**WORK TASK**
The expected output is every entry below, exact in every character.

**DATA IN THIS EXERCISE**
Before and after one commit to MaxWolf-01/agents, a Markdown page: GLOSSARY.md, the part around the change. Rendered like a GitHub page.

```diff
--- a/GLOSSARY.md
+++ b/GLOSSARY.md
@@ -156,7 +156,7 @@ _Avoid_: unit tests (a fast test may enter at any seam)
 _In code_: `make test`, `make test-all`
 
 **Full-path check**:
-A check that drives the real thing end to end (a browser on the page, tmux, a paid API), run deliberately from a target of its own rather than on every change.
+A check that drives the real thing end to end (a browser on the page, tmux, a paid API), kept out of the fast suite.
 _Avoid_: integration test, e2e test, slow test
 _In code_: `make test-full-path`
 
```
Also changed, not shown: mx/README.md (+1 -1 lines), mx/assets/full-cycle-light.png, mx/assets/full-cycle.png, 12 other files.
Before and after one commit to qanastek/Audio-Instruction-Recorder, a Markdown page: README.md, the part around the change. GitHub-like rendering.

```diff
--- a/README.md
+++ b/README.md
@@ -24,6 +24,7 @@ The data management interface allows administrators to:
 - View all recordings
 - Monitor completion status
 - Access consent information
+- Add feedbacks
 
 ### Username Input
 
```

**SOLUTION TO THE EXERCISE**
Before and after one commit to MaxWolf-01/agents, a Markdown page: GLOSSARY.md, the part around the change. Rendered like a GitHub page.

```diff
--- a/GLOSSARY.md
+++ b/GLOSSARY.md
@@ -156,7 +156,7 @@ _Avoid_: unit tests (a fast test may enter at any seam)
 _In code_: `make test`, `make test-all`
 
 **Full-path check**:
-A check that drives the real thing end to end (a browser on the page, tmux, a paid API), run deliberately from a target of its own rather than on every change.
+A check that drives the real thing end to end (a browser on the page, tmux, a paid API), kept out of the fast suite.
 _Avoid_: integration test, e2e test, slow test
 _In code_: `make test-full-path`
 
```
Also changed, not shown: mx/README.md (+1 -1 lines), mx/assets/full-cycle-light.png, mx/assets/full-cycle.png, 12 other files.
Before and after one commit to qanastek/Audio-Instruction-Recorder, a Markdown page: README.md, the part around the change. GitHub-like rendering.

```diff
--- a/README.md
+++ b/README.md
@@ -24,6 +24,7 @@ The data management interface allows administrators to:
 - View all recordings
 - Monitor completion status
 - Access consent information
+- Add feedbacks
 
 ### Username Input
 
```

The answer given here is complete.